In the achingly-cool Reykjavik Art Museum, Georgia opened proceedings on the first full night of music. Having just played a UK tour – and a killer night at London’s Scala – she brought the same energy to her early-evening slot.
Speaking to the crowd, she said that she had long-wanted to return to the festival, having played as a session drummer for Kwes several years ago, and added that this packed-out show “meant so much to me”. Airing cuts from her upcoming second album ‘Seeking Thrills’, the multi-instrumentalist paired live drumming, keys, samples and more with powerful, energetic vocals in the 45-minute set.
‘About Work The Dancefloor’ – her electro-pop smasher heard at festivals all summer along – as well as unreleased songs like ‘Ray Guns’ and a cover of Kate Bush’s ‘Running Up That Hill’, provided a joyous finale for the energetic crowd.
Later in the evening, headliner Mac DeMarco played a brisk hour-long set at the Art Museum.
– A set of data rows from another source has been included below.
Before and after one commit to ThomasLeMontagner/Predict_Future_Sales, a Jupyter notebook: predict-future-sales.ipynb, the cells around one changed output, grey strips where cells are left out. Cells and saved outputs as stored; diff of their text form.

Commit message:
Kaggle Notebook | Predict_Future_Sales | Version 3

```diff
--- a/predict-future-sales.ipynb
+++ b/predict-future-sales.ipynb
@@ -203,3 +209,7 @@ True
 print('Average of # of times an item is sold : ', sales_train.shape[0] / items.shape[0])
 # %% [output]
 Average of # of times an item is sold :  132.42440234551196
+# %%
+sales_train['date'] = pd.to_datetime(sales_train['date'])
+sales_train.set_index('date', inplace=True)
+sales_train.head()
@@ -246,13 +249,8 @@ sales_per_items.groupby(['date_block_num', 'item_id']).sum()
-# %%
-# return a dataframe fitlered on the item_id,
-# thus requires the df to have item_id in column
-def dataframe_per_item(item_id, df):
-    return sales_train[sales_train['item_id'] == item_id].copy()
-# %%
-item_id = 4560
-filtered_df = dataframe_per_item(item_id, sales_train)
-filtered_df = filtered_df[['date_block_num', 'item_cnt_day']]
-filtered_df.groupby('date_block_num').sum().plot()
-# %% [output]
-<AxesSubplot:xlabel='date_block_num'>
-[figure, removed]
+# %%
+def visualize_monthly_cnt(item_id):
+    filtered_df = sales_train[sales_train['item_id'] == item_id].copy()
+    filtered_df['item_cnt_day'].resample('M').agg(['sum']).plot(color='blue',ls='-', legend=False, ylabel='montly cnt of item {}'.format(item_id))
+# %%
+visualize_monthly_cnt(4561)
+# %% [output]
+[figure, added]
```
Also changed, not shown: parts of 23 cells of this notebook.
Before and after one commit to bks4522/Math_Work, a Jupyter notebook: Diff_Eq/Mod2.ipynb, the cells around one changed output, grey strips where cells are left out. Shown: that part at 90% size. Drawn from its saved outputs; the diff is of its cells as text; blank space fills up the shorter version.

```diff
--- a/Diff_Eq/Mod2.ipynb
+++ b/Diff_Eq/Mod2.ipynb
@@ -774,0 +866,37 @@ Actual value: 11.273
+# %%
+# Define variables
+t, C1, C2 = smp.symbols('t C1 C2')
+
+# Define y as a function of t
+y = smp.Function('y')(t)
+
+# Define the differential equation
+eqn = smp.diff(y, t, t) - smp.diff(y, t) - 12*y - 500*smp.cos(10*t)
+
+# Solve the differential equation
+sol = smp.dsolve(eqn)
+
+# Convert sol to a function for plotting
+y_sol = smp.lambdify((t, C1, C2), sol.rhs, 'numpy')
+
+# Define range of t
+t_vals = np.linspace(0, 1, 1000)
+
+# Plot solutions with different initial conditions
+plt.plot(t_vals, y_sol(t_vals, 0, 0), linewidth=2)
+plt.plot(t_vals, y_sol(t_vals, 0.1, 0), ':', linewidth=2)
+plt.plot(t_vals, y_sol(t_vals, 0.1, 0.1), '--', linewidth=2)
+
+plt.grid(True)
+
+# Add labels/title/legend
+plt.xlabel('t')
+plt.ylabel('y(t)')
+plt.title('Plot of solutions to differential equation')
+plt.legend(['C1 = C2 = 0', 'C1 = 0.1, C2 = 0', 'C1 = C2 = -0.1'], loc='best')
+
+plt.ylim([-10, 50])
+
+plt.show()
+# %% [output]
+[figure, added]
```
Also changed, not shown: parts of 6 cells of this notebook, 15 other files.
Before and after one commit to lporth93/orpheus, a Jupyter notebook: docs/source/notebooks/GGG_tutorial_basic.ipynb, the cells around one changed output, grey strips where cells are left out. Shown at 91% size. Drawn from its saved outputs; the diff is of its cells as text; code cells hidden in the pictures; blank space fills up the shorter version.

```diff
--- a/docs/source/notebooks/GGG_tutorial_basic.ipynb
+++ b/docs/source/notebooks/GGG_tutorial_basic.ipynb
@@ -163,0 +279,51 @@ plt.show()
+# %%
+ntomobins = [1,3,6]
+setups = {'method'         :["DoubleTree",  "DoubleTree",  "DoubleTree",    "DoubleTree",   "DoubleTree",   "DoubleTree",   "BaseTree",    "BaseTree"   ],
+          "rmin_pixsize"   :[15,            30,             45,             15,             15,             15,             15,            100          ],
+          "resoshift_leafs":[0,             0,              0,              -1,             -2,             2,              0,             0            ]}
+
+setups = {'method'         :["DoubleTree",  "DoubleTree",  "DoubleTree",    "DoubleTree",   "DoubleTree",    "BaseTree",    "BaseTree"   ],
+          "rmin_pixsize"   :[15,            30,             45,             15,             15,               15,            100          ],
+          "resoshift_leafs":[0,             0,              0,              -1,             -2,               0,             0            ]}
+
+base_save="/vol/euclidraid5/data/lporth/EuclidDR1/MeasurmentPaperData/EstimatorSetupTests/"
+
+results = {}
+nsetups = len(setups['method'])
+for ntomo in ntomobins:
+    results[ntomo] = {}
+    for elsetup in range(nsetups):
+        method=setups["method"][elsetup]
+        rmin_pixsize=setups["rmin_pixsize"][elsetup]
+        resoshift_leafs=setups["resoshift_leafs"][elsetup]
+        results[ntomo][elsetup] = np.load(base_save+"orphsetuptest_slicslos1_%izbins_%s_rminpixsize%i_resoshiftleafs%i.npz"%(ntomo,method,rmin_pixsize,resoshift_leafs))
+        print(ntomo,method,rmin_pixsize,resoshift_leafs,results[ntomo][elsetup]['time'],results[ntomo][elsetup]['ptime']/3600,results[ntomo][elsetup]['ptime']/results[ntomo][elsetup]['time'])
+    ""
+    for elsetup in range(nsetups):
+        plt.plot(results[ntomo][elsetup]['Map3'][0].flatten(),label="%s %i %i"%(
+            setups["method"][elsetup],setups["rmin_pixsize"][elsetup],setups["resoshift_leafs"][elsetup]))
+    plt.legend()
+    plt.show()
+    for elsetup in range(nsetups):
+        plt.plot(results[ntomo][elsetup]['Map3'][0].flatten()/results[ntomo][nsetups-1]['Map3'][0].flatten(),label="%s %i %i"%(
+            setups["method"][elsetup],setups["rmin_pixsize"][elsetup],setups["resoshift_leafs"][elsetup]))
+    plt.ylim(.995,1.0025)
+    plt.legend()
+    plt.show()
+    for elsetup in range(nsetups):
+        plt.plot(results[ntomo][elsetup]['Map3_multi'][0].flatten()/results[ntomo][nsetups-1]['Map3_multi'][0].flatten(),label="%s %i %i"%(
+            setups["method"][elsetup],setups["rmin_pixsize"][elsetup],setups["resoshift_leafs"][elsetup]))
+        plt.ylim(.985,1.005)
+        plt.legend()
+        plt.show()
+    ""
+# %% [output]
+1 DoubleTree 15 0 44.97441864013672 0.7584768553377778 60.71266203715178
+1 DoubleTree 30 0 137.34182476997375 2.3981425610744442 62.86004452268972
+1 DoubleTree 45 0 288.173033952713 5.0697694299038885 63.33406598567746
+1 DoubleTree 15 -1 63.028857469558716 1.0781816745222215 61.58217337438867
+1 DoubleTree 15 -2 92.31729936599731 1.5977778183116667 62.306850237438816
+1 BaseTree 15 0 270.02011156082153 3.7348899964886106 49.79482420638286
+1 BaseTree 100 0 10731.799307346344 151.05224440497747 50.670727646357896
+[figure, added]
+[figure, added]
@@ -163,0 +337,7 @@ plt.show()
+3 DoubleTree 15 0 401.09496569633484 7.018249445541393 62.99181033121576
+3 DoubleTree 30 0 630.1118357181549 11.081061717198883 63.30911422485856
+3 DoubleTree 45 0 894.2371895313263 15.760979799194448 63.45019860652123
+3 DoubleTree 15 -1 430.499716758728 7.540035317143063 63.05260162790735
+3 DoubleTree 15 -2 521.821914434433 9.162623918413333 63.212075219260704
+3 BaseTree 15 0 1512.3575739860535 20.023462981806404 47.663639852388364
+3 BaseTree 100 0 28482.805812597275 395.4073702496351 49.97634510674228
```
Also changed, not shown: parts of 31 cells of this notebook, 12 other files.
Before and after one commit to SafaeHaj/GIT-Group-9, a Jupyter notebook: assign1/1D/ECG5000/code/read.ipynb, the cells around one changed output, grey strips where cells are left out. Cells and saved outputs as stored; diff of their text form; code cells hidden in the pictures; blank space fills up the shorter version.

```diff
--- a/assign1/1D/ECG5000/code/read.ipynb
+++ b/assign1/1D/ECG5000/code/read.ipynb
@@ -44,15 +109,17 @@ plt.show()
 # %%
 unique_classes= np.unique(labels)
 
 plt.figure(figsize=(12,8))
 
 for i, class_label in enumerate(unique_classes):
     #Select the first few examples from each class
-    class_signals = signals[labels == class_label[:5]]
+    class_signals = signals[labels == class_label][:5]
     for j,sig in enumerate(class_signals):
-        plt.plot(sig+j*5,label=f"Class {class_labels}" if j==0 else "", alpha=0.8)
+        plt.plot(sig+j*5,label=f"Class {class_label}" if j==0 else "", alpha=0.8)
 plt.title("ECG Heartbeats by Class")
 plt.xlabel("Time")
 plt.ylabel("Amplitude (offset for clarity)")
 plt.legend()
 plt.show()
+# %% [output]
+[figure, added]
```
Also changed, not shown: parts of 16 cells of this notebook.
Returning for the first time to the Icelandic capital in “6 years or so,” the indie hero had a wealth of several new songs to play for the crowd. Despite opening with technical difficulties, his band kept the crowd entertained by leading sing-a-long versions of Blink 182’s ‘All The Small Things’ before sound was restored.
Mixing songs from ‘Salad Days’, ‘This Old Dog’ and 2019 album ‘Here Comes The Cowboy’, the mellow daze of new songs like ‘Nobody’ and ‘Finally Alone’ worked perfectly with 2017 song ‘On A Level’ and even more upbeat songs like ‘Freaking Out The Neighbourhood’ and ‘Cooking Up Something Good’.
Over at Gamla Bíó, Shame played their first ever show in Iceland with an intimate midnight set. With work underway on their second album, the London punks continued to air new material on their current tour. Opening with the powerful ‘Another’ and ‘Nigel Hitter’, the group mixed new material with hits from their stellar debut album ‘Songs Of Praise’, released in 2018.
The arms-aloft anthem ‘One Rizla’ provided ample opportunity for the energetic crowd to push back an already swelling put down the front, with frontman Charlie Steen joining the fans with a spot of crowd-surfing mid-set. Chaos reigns at their sets, of course. Bassist Josh Finerty had to turn to the gaffa tape when his strap broke mid-front flip half way through the set, and with a rushed finale of ‘Friction’, it was fitting ending for a band who inspire such unbridled and unstoppable joy.
Stay tuned to NME.com for more coverage from Iceland Airwaves 2019